• REQUIRED ACTION
What lines in the material hold the string "muted"? Copy out each of them.

• PROVIDED DATA
►

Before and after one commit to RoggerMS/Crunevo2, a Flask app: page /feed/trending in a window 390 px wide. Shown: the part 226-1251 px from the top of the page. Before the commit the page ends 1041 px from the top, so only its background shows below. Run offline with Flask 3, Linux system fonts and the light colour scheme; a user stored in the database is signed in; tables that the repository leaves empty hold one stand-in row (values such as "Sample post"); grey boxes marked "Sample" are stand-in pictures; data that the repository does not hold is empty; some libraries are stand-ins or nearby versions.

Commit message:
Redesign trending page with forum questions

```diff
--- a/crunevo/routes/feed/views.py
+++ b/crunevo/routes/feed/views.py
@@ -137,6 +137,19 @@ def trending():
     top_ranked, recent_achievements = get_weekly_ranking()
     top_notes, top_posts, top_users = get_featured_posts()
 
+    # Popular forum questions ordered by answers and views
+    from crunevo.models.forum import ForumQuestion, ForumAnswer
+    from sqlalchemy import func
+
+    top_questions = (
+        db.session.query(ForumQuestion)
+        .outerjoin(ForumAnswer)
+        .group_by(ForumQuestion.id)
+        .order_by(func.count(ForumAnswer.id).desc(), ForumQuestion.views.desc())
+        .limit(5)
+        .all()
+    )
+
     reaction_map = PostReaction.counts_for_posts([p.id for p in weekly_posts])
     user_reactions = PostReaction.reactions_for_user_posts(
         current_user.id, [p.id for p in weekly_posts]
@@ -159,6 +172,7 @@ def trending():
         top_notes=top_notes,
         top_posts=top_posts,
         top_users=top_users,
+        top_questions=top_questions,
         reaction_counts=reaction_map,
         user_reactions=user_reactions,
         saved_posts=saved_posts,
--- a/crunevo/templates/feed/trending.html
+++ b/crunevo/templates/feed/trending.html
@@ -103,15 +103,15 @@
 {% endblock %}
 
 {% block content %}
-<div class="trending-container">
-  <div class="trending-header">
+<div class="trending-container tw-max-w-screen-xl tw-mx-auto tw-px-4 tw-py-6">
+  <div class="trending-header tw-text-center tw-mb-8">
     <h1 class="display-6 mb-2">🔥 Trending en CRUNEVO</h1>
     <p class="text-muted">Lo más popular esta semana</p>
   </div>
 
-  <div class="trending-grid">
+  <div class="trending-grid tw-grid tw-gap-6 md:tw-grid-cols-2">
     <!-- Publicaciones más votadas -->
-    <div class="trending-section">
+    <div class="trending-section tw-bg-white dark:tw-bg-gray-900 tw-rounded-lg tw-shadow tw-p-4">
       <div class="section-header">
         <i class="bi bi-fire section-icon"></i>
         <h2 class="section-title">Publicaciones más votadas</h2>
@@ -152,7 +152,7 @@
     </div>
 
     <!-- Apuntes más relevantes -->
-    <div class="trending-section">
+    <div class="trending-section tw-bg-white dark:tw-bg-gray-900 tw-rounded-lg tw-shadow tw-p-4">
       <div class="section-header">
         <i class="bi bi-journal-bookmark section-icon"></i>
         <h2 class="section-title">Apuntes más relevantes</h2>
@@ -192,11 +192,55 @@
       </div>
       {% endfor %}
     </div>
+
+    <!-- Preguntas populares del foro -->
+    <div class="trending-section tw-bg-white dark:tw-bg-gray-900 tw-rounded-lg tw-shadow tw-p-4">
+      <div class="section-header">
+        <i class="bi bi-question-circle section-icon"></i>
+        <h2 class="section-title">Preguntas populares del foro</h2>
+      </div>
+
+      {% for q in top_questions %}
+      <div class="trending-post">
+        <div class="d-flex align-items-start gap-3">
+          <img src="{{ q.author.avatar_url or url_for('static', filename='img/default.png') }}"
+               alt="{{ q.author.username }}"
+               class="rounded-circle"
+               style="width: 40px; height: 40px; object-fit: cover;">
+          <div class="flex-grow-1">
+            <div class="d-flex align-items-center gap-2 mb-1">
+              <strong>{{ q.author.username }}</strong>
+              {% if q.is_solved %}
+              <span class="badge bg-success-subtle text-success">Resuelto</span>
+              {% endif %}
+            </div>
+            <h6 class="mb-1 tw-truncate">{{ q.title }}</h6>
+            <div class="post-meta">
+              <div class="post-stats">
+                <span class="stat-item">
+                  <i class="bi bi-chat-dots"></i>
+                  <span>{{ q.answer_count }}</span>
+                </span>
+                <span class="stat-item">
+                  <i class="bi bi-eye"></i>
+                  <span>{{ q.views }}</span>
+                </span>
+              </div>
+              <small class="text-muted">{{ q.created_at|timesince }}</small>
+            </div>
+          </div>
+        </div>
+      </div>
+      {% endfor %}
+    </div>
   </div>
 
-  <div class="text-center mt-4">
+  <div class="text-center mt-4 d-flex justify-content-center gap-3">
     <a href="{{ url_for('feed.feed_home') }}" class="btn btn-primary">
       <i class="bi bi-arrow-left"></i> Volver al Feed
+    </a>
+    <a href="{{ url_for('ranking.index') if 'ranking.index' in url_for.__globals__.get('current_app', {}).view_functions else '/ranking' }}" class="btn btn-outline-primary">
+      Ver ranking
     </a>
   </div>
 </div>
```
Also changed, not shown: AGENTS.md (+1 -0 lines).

◄

• OUTPUT OF THE EXERCISE
     <p class="text-muted">Lo más popular esta semana</p>
+              <small class="text-muted">{{ q.created_at|timesince }}</small>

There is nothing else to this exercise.